• Standard Number: 1910.1200(g)(2)(xii); 1910.1200(g)(5); 1910.1200(f)(1)(iii); 1910.1200(f)(11)


OSHA requirements are set by statute, standards and regulations. Our interpretation letters explain these requirements and how they apply to particular circumstances, but they cannot create additional employer obligations. This letter constitutes OSHA's interpretation of the requirements discussed. Note that our enforcement guidance may be affected by changes to OSHA rules. Also, from time to time we update our guidance in response to new information. To keep apprised of such developments, you can consult OSHA's website at http://www.osha.gov .


January 19, 2000

Mr. Michael J. Kelleher
Arent Fox Kintner Plotkin & Kahn, PLLC
1050 Connecticut Avenue, NW
Washington, DC 20036-5339

Dear Mr. Kelleher:

Thank you for your letter of June 28, 1999 to the Occupational Safety and Health Administration (OSHA), concerning Material Safety Data Sheets (MSDSs). You asked if your client can list its name on an MSDS instead of listing the Japanese manufacturer from whom it imported the product. We apologize for this delay in response.

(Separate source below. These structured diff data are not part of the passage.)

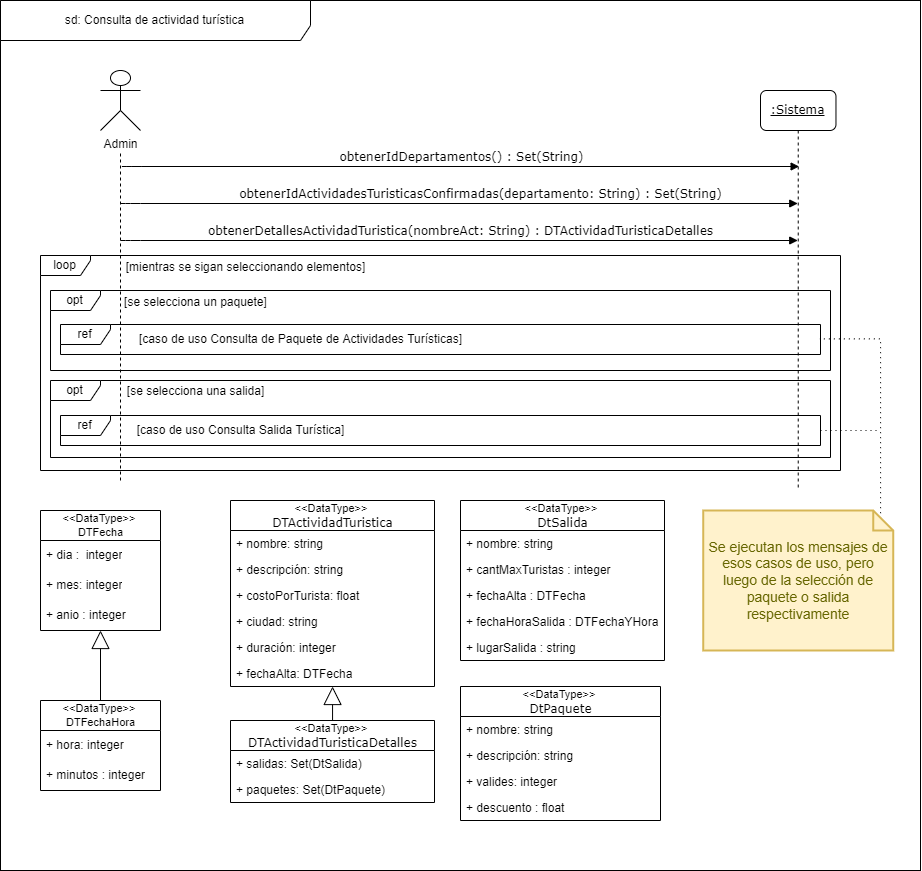
This is docs/Iteración 2/Análisis/DSS Servidor web/ConsultaDeActividadTuristica.png from FacundoDiaz00/Taller-de-Programaci-n, a draw.io export, as it was before one commit. Source tidied: cells renumbered, new cells last; positions are measured from the earlier drawing's top-left corner, leaving out a move shared by most shapes. Its diagram source:
```xml
<mxGraphModel>
  <root>
    <mxCell id="0" />
    <mxCell id="1" parent="0" />
    <mxCell id="2" style="rounded=0;whiteSpace=wrap;html=1;fontSize=12;" parent="1" vertex="1">
      <mxGeometry width="920" height="870" as="geometry" />
    </mxCell>
    <mxCell id="3" value="sd: Consulta de actividad turística" style="shape=umlFrame;whiteSpace=wrap;html=1;width=310;height=40;" parent="1" vertex="1">
      <mxGeometry width="920" height="870" as="geometry" />
    </mxCell>
    <mxCell id="4" value="Admin&lt;br&gt;" style="shape=umlActor;verticalLabelPosition=bottom;verticalAlign=top;html=1;rounded=1;" parent="1" vertex="1">
      <mxGeometry x="100" y="70" width="40" height="60" as="geometry" />
    </mxCell>
    <mxCell id="5" value="obtenerIdActividadesTuristicasConfirmadas(departamento: String) : Set(String)" style="html=1;verticalAlign=bottom;endArrow=block;labelBackgroundColor=none;fontFamily=Verdana;fontSize=12;edgeStyle=elbowEdgeStyle;elbow=vertical;" parent="1" edge="1">
      <mxGeometry x="0.06" relative="1" as="geometry">
        <mxPoint x="120" y="203" as="sourcePoint" />
        <mxPoint x="797.2" y="203" as="targetPoint" />
        <Array as="points">
          <mxPoint x="130" y="203" />
        </Array>
      </mxGeometry>
    </mxCell>
    <mxCell id="6" value="obtenerDetallesActividadTuristica(nombreAct: String) : DTActividadTuristicaDetalles" style="html=1;verticalAlign=bottom;endArrow=block;labelBackgroundColor=none;fontFamily=Verdana;fontSize=12;edgeStyle=elbowEdgeStyle;elbow=vertical;" parent="1" edge="1" target="8">
      <mxGeometry relative="1" as="geometry">
        <mxPoint x="120" y="240" as="sourcePoint" />
        <Array as="points">
          <mxPoint x="130" y="240" />
        </Array>
      </mxGeometry>
    </mxCell>
    <mxCell id="7" style="endArrow=none;dashed=1;html=1;" parent="1" edge="1">
      <mxGeometry relative="1" as="geometry">
        <mxPoint x="120" y="480" as="sourcePoint" />
        <mxPoint x="120" y="150" as="targetPoint" />
      </mxGeometry>
    </mxCell>
    <mxCell id="8" value="&lt;u&gt;:Sistema&lt;/u&gt;" style="shape=umlLifeline;perimeter=lifelinePerimeter;whiteSpace=wrap;html=1;outlineConnect=0;rounded=1;shadow=0;comic=0;labelBackgroundColor=none;strokeWidth=1;fontFamily=Verdana;fontSize=12;align=center;" parent="1" vertex="1">
      <mxGeometry x="760" y="90" width="75.5" height="400" as="geometry" />
    </mxCell>
    <mxCell id="9" value="loop" style="shape=umlFrame;whiteSpace=wrap;html=1;width=50;height=20;" parent="1" vertex="1">
      <mxGeometry x="40" y="255" width="800" height="215" as="geometry" />
    </mxCell>
    <mxCell id="10" value="opt" style="shape=umlFrame;whiteSpace=wrap;html=1;width=50;height=20;" parent="1" vertex="1">
      <mxGeometry x="50" y="290" width="780" height="80" as="geometry" />
    </mxCell>
    <mxCell id="11" style="edgeStyle=orthogonalEdgeStyle;rounded=0;jettySize=auto;html=1;fontSize=12;endArrow=none;endFill=0;endSize=16;startArrow=block;startFill=0;startSize=16;" parent="1" edge="1" source="12">
      <mxGeometry relative="1" as="geometry">
        <mxPoint x="431.9" y="720" as="targetPoint" />
        <Array as="points">
          <mxPoint x="332" y="720" />
        </Array>
      </mxGeometry>
    </mxCell>
    <mxCell id="12" value="&amp;lt;&amp;lt;DataType&amp;gt;&amp;gt;&amp;nbsp;&lt;span style=&quot;font-family: &amp;quot;verdana&amp;quot; ; font-size: 12px&quot;&gt;&lt;br&gt;DTActividadTuristica&lt;/span&gt;" style="swimlane;fontStyle=0;horizontal=1;startSize=30;sketch=0;fontSize=11;gradientColor=none;html=1;" parent="1" vertex="1">
      <mxGeometry x="230" y="500" width="204" height="186" as="geometry" />
    </mxCell>
    <mxCell id="13" value="+ nombre: string" style="text;strokeColor=none;fillColor=none;align=left;verticalAlign=top;spacingLeft=4;spacingRight=4;overflow=hidden;" parent="12" vertex="1">
      <mxGeometry y="30" width="204" height="26" as="geometry" />
    </mxCell>
    <mxCell id="14" value="+ descripción: string" style="text;strokeColor=none;fillColor=none;align=left;verticalAlign=top;spacingLeft=4;spacingRight=4;overflow=hidden;" parent="12" vertex="1">
      <mxGeometry y="56" width="204" height="26" as="geometry" />
    </mxCell>
    <mxCell id="15" value="+ costoPorTurista: float" style="text;strokeColor=none;fillColor=none;align=left;verticalAlign=top;spacingLeft=4;spacingRight=4;overflow=hidden;" parent="12" vertex="1">
      <mxGeometry y="82" width="204" height="26" as="geometry" />
    </mxCell>
    <mxCell id="16" value="+ ciudad: string" style="text;strokeColor=none;fillColor=none;align=left;verticalAlign=top;spacingLeft=4;spacingRight=4;overflow=hidden;" parent="12" vertex="1">
      <mxGeometry y="108" width="204" height="26" as="geometry" />
    </mxCell>
    <mxCell id="17" value="+ duración: integer" style="text;strokeColor=none;fillColor=none;align=left;verticalAlign=top;spacingLeft=4;spacingRight=4;overflow=hidden;" parent="12" vertex="1">
      <mxGeometry y="134" width="204" height="26" as="geometry" />
    </mxCell>
    <mxCell id="18" value="+ fechaAlta: DTFecha" style="text;strokeColor=none;fillColor=none;align=left;verticalAlign=top;spacingLeft=4;spacingRight=4;overflow=hidden;" parent="12" vertex="1">
      <mxGeometry y="160" width="204" height="26" as="geometry" />
    </mxCell>
    <mxCell id="19" value="[se selecciona un paquete]" style="text;html=1;align=center;verticalAlign=middle;strokeColor=none;fillColor=none;" parent="1" vertex="1">
      <mxGeometry x="115" y="292" width="160" height="20" as="geometry" />
    </mxCell>
    <mxCell id="20" value="opt" style="shape=umlFrame;whiteSpace=wrap;html=1;width=50;height=20;" parent="1" vertex="1">
      <mxGeometry x="50" y="380" width="780" height="77" as="geometry" />
    </mxCell>
    <mxCell id="21" value="[se selecciona una salida]" style="text;html=1;align=center;verticalAlign=middle;strokeColor=none;fillColor=none;" parent="1" vertex="1">
      <mxGeometry x="120" y="381" width="150" height="20" as="geometry" />
    </mxCell>
    <mxCell id="22" value="[mientras se sigan seleccionando elementos]" style="text;html=1;align=center;verticalAlign=middle;strokeColor=none;fillColor=none;" parent="1" vertex="1">
      <mxGeometry x="120" y="257" width="250" height="20" as="geometry" />
    </mxCell>
    <mxCell id="23" value="&amp;lt;&amp;lt;DataType&amp;gt;&amp;gt;&amp;nbsp;&lt;span style=&quot;font-family: &amp;quot;verdana&amp;quot; ; font-size: 12px&quot;&gt;&lt;br&gt;DTActividadTuristicaDetalles&lt;/span&gt;" style="swimlane;fontStyle=0;horizontal=1;startSize=30;sketch=0;fontSize=11;gradientColor=none;html=1;" parent="1" vertex="1">
      <mxGeometry x="230" y="720" width="204" height="82" as="geometry" />
    </mxCell>
    <mxCell id="24" value="+ salidas: Set(DtSalida)" style="text;strokeColor=none;fillColor=none;align=left;verticalAlign=top;spacingLeft=4;spacingRight=4;overflow=hidden;" parent="23" vertex="1">
      <mxGeometry y="30" width="204" height="26" as="geometry" />
    </mxCell>
    <mxCell id="25" value="+ paquetes: Set(DtPaquete)" style="text;strokeColor=none;fillColor=none;align=left;verticalAlign=top;spacingLeft=4;spacingRight=4;overflow=hidden;" parent="23" vertex="1">
      <mxGeometry y="56" width="204" height="26" as="geometry" />
    </mxCell>
    <mxCell id="26" value="&amp;lt;&amp;lt;DataType&amp;gt;&amp;gt;&amp;nbsp;&lt;br&gt;DTFecha" style="swimlane;fontStyle=0;horizontal=1;startSize=30;sketch=0;fontSize=11;gradientColor=none;html=1;" parent="1" vertex="1">
      <mxGeometry x="40" y="510" width="120" height="120" as="geometry" />
    </mxCell>
    <mxCell id="27" value="+ dia :&amp;nbsp; integer" style="text;strokeColor=none;fillColor=none;align=left;verticalAlign=middle;spacingLeft=4;spacingRight=4;overflow=hidden;sketch=0;fontSize=12;html=1;" parent="26" vertex="1">
      <mxGeometry y="30" width="120" height="30" as="geometry" />
    </mxCell>
    <mxCell id="28" value="+ mes: integer" style="text;strokeColor=none;fillColor=none;align=left;verticalAlign=middle;spacingLeft=4;spacingRight=4;overflow=hidden;sketch=0;fontSize=12;html=1;" parent="26" vertex="1">
      <mxGeometry y="60" width="120" height="30" as="geometry" />
    </mxCell>
    <mxCell id="29" value="+ anio : integer" style="text;strokeColor=none;fillColor=none;align=left;verticalAlign=middle;spacingLeft=4;spacingRight=4;overflow=hidden;sketch=0;fontSize=12;html=1;" parent="26" vertex="1">
      <mxGeometry y="90" width="120" height="30" as="geometry" />
    </mxCell>
    <mxCell id="30" style="edgeStyle=orthogonalEdgeStyle;rounded=0;jettySize=auto;html=1;fontSize=12;startArrow=none;startFill=0;endArrow=block;endFill=0;startSize=16;endSize=16;" parent="1" edge="1" source="31" target="26">
      <mxGeometry relative="1" as="geometry" />
    </mxCell>
    <mxCell id="31" value="&amp;lt;&amp;lt;DataType&amp;gt;&amp;gt;&amp;nbsp;&lt;br&gt;DTFechaHora" style="swimlane;fontStyle=0;horizontal=1;startSize=30;sketch=0;fontSize=11;gradientColor=none;html=1;" parent="1" vertex="1">
      <mxGeometry x="40" y="700" width="120" height="90" as="geometry" />
    </mxCell>
    <mxCell id="32" value="+ hora: integer" style="text;strokeColor=none;fillColor=none;align=left;verticalAlign=middle;spacingLeft=4;spacingRight=4;overflow=hidden;sketch=0;fontSize=12;html=1;" parent="31" vertex="1">
      <mxGeometry y="30" width="120" height="30" as="geometry" />
    </mxCell>
    <mxCell id="33" value="+ minutos : integer" style="text;strokeColor=none;fillColor=none;align=left;verticalAlign=middle;spacingLeft=4;spacingRight=4;overflow=hidden;sketch=0;fontSize=12;html=1;" parent="31" vertex="1">
      <mxGeometry y="60" width="120" height="30" as="geometry" />
    </mxCell>
    <mxCell id="34" value="obtenerIdDepartamentos() : Set(String)" style="html=1;verticalAlign=bottom;endArrow=block;labelBackgroundColor=none;fontFamily=Verdana;fontSize=12;edgeStyle=elbowEdgeStyle;elbow=vertical;" parent="1" edge="1">
      <mxGeometry relative="1" as="geometry">
        <mxPoint x="121.4" y="166" as="sourcePoint" />
        <mxPoint x="798.6" y="166" as="targetPoint" />
        <Array as="points">
          <mxPoint x="131.4" y="166" />
        </Array>
      </mxGeometry>
    </mxCell>
    <mxCell id="35" value="ref" style="shape=umlFrame;whiteSpace=wrap;html=1;width=50;height=20;" parent="1" vertex="1">
      <mxGeometry x="60" y="324" width="760" height="30" as="geometry" />
    </mxCell>
    <mxCell id="36" style="edgeStyle=orthogonalEdgeStyle;rounded=0;jettySize=auto;html=1;dashed=1;dashPattern=1 4;endArrow=none;endFill=0;" parent="1" edge="1" source="37">
      <mxGeometry relative="1" as="geometry">
        <mxPoint x="880" y="430" as="targetPoint" />
      </mxGeometry>
    </mxCell>
    <mxCell id="37" value="ref" style="shape=umlFrame;whiteSpace=wrap;html=1;width=50;height=20;" parent="1" vertex="1">
      <mxGeometry x="60" y="415" width="760" height="30" as="geometry" />
    </mxCell>
    <mxCell id="38" value="[caso de uso Consulta de Paquete de Actividades Turísticas]" style="text;html=1;align=center;verticalAlign=middle;strokeColor=none;fillColor=none;" parent="1" vertex="1">
      <mxGeometry x="130" y="329" width="340" height="20" as="geometry" />
    </mxCell>
    <mxCell id="39" value="[caso de uso Consulta Salida Turística]" style="text;html=1;align=center;verticalAlign=middle;strokeColor=none;fillColor=none;" parent="1" vertex="1">
      <mxGeometry x="130" y="420" width="220" height="20" as="geometry" />
    </mxCell>
    <mxCell id="40" style="edgeStyle=orthogonalEdgeStyle;rounded=0;jettySize=auto;html=1;entryX=0.999;entryY=0.48;entryDx=0;entryDy=0;entryPerimeter=0;dashed=1;endArrow=none;endFill=0;exitX=0;exitY=0;exitDx=180;exitDy=10;exitPerimeter=0;dashPattern=1 4;" parent="1" edge="1" source="41" target="35">
      <mxGeometry relative="1" as="geometry">
        <Array as="points">
          <mxPoint x="880" y="338" />
        </Array>
      </mxGeometry>
    </mxCell>
    <mxCell id="41" value="Se ejecutan los mensajes de esos casos de uso, pero luego de la selección de paquete o salida respectivamente" style="shape=note;strokeWidth=2;fontSize=14;size=20;whiteSpace=wrap;html=1;fillColor=#fff2cc;strokeColor=#d6b656;fontColor=#666600;" parent="1" vertex="1">
      <mxGeometry x="702.7" y="510" width="190" height="140" as="geometry" />
    </mxCell>
    <mxCell id="42" value="&amp;lt;&amp;lt;DataType&amp;gt;&amp;gt;&amp;nbsp;&lt;span style=&quot;font-family: &amp;quot;verdana&amp;quot; ; font-size: 12px&quot;&gt;&lt;br&gt;DtSalida&lt;/span&gt;" style="swimlane;fontStyle=0;horizontal=1;startSize=30;sketch=0;fontSize=11;gradientColor=none;html=1;" parent="1" vertex="1">
      <mxGeometry x="460" y="500" width="204" height="160" as="geometry" />
    </mxCell>
    <mxCell id="43" value="+ nombre: string" style="text;strokeColor=none;fillColor=none;align=left;verticalAlign=top;spacingLeft=4;spacingRight=4;overflow=hidden;" parent="42" vertex="1">
      <mxGeometry y="30" width="204" height="26" as="geometry" />
    </mxCell>
    <mxCell id="44" value="+ cantMaxTuristas : integer" style="text;strokeColor=none;fillColor=none;align=left;verticalAlign=top;spacingLeft=4;spacingRight=4;overflow=hidden;" parent="42" vertex="1">
      <mxGeometry y="56" width="204" height="26" as="geometry" />
    </mxCell>
    <mxCell id="45" value="+ fechaAlta : DTFecha" style="text;strokeColor=none;fillColor=none;align=left;verticalAlign=top;spacingLeft=4;spacingRight=4;overflow=hidden;" parent="42" vertex="1">
      <mxGeometry y="82" width="204" height="26" as="geometry" />
    </mxCell>
    <mxCell id="46" value="+ fechaHoraSalida : DTFechaYHora" style="text;strokeColor=none;fillColor=none;align=left;verticalAlign=top;spacingLeft=4;spacingRight=4;overflow=hidden;" parent="42" vertex="1">
      <mxGeometry y="108" width="204" height="26" as="geometry" />
    </mxCell>
    <mxCell id="47" value="+ lugarSalida : string" style="text;strokeColor=none;fillColor=none;align=left;verticalAlign=top;spacingLeft=4;spacingRight=4;overflow=hidden;" parent="42" vertex="1">
      <mxGeometry y="134" width="204" height="26" as="geometry" />
    </mxCell>
    <mxCell id="48" value="&amp;lt;&amp;lt;DataType&amp;gt;&amp;gt;&amp;nbsp;&lt;span style=&quot;font-family: &amp;quot;verdana&amp;quot; ; font-size: 12px&quot;&gt;&lt;br&gt;DtPaquete&lt;/span&gt;" style="swimlane;fontStyle=0;horizontal=1;startSize=30;sketch=0;fontSize=11;gradientColor=none;html=1;" parent="1" vertex="1">
      <mxGeometry x="460" y="686" width="200" height="134" as="geometry" />
    </mxCell>
    <mxCell id="49" value="+ nombre: string" style="text;strokeColor=none;fillColor=none;align=left;verticalAlign=top;spacingLeft=4;spacingRight=4;overflow=hidden;" parent="48" vertex="1">
      <mxGeometry y="30" width="200" height="26" as="geometry" />
    </mxCell>
    <mxCell id="50" value="+ descripción: string" style="text;strokeColor=none;fillColor=none;align=left;verticalAlign=top;spacingLeft=4;spacingRight=4;overflow=hidden;" parent="48" vertex="1">
      <mxGeometry y="56" width="200" height="26" as="geometry" />
    </mxCell>
    <mxCell id="51" value="+ valides: integer" style="text;strokeColor=none;fillColor=none;align=left;verticalAlign=top;spacingLeft=4;spacingRight=4;overflow=hidden;" parent="48" vertex="1">
      <mxGeometry y="82" width="200" height="26" as="geometry" />
    </mxCell>
    <mxCell id="52" value="+ descuento : float" style="text;strokeColor=none;fillColor=none;align=left;verticalAlign=top;spacingLeft=4;spacingRight=4;overflow=hidden;" parent="48" vertex="1">
      <mxGeometry y="108" width="200" height="26" as="geometry" />
    </mxCell>
  </root>
</mxGraphModel>
```
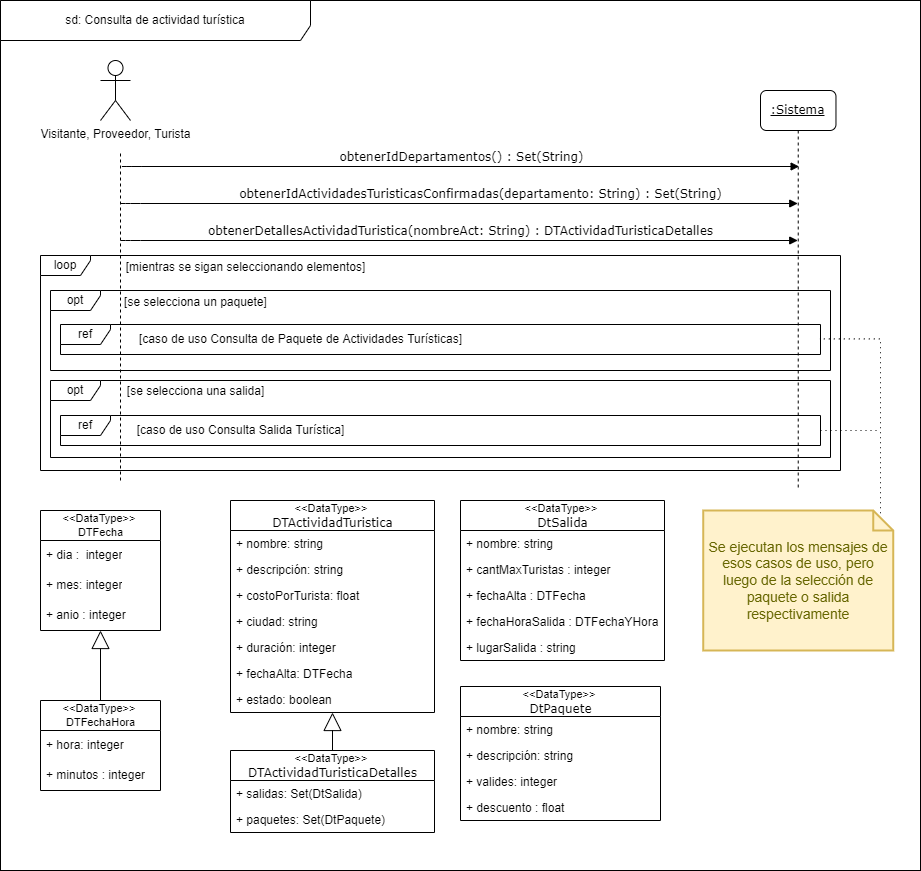
The same file after the commit.

Diff of the diagram source:
```diff
@@ -8,8 +8,8 @@
     <mxCell id="3" value="sd: Consulta de actividad turística" style="shape=umlFrame;whiteSpace=wrap;html=1;width=310;height=40;" parent="1" vertex="1">
       <mxGeometry width="920" height="870" as="geometry" />
     </mxCell>
-    <mxCell id="4" value="Admin&lt;br&gt;" style="shape=umlActor;verticalLabelPosition=bottom;verticalAlign=top;html=1;rounded=1;" parent="1" vertex="1">
-      <mxGeometry x="100" y="70" width="40" height="60" as="geometry" />
+    <mxCell id="4" value="Visitante, Proveedor, Turista" style="shape=umlActor;verticalLabelPosition=bottom;verticalAlign=top;html=1;rounded=1;" parent="1" vertex="1">
+      <mxGeometry x="100" y="60" width="30" height="60" as="geometry" />
     </mxCell>
     <mxCell id="5" value="obtenerIdActividadesTuristicasConfirmadas(departamento: String) : Set(String)" style="html=1;verticalAlign=bottom;endArrow=block;labelBackgroundColor=none;fontFamily=Verdana;fontSize=12;edgeStyle=elbowEdgeStyle;elbow=vertical;" parent="1" edge="1">
       <mxGeometry x="0.06" relative="1" as="geometry">
@@ -43,16 +43,11 @@
     <mxCell id="10" value="opt" style="shape=umlFrame;whiteSpace=wrap;html=1;width=50;height=20;" parent="1" vertex="1">
       <mxGeometry x="50" y="290" width="780" height="80" as="geometry" />
     </mxCell>
-    <mxCell id="11" style="edgeStyle=orthogonalEdgeStyle;rounded=0;jettySize=auto;html=1;fontSize=12;endArrow=none;endFill=0;endSize=16;startArrow=block;startFill=0;startSize=16;" parent="1" edge="1" source="12">
-      <mxGeometry relative="1" as="geometry">
-        <mxPoint x="431.9" y="720" as="targetPoint" />
-        <Array as="points">
-          <mxPoint x="332" y="720" />
-        </Array>
-      </mxGeometry>
+    <mxCell id="11" style="edgeStyle=orthogonalEdgeStyle;rounded=0;jettySize=auto;html=1;fontSize=12;endArrow=none;endFill=0;endSize=16;startArrow=block;startFill=0;startSize=16;entryX=0.5;entryY=0;entryDx=0;entryDy=0;" parent="1" edge="1" source="12" target="23">
+      <mxGeometry relative="1" as="geometry" />
     </mxCell>
     <mxCell id="12" value="&amp;lt;&amp;lt;DataType&amp;gt;&amp;gt;&amp;nbsp;&lt;span style=&quot;font-family: &amp;quot;verdana&amp;quot; ; font-size: 12px&quot;&gt;&lt;br&gt;DTActividadTuristica&lt;/span&gt;" style="swimlane;fontStyle=0;horizontal=1;startSize=30;sketch=0;fontSize=11;gradientColor=none;html=1;" parent="1" vertex="1">
-      <mxGeometry x="230" y="500" width="204" height="186" as="geometry" />
+      <mxGeometry x="230" y="500" width="204" height="212" as="geometry" />
     </mxCell>
     <mxCell id="13" value="+ nombre: string" style="text;strokeColor=none;fillColor=none;align=left;verticalAlign=top;spacingLeft=4;spacingRight=4;overflow=hidden;" parent="12" vertex="1">
       <mxGeometry y="30" width="204" height="26" as="geometry" />
@@ -72,6 +67,9 @@
     <mxCell id="18" value="+ fechaAlta: DTFecha" style="text;strokeColor=none;fillColor=none;align=left;verticalAlign=top;spacingLeft=4;spacingRight=4;overflow=hidden;" parent="12" vertex="1">
       <mxGeometry y="160" width="204" height="26" as="geometry" />
     </mxCell>
+    <mxCell id="53" value="+ estado: boolean" style="text;strokeColor=none;fillColor=none;align=left;verticalAlign=top;spacingLeft=4;spacingRight=4;overflow=hidden;" parent="12" vertex="1">
+      <mxGeometry y="186" width="204" height="26" as="geometry" />
+    </mxCell>
     <mxCell id="19" value="[se selecciona un paquete]" style="text;html=1;align=center;verticalAlign=middle;strokeColor=none;fillColor=none;" parent="1" vertex="1">
       <mxGeometry x="115" y="292" width="160" height="20" as="geometry" />
     </mxCell>
@@ -85,7 +83,7 @@
       <mxGeometry x="120" y="257" width="250" height="20" as="geometry" />
     </mxCell>
     <mxCell id="23" value="&amp;lt;&amp;lt;DataType&amp;gt;&amp;gt;&amp;nbsp;&lt;span style=&quot;font-family: &amp;quot;verdana&amp;quot; ; font-size: 12px&quot;&gt;&lt;br&gt;DTActividadTuristicaDetalles&lt;/span&gt;" style="swimlane;fontStyle=0;horizontal=1;startSize=30;sketch=0;fontSize=11;gradientColor=none;html=1;" parent="1" vertex="1">
-      <mxGeometry x="230" y="720" width="204" height="82" as="geometry" />
+      <mxGeometry x="230" y="750" width="204" height="82" as="geometry" />
     </mxCell>
     <mxCell id="24" value="+ salidas: Set(DtSalida)" style="text;strokeColor=none;fillColor=none;align=left;verticalAlign=top;spacingLeft=4;spacingRight=4;overflow=hidden;" parent="23" vertex="1">
       <mxGeometry y="30" width="204" height="26" as="geometry" />
```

The Hazard Communication Standard (HCS), 29 CFR 1910.1200, allows downstream users to add or substitute their name on the labels and MSDSs of hazardous chemicals. However, if the downstream user substitutes its name, thereby removing the original manufacturer's name, it becomes the responsible party for insuring the accuracy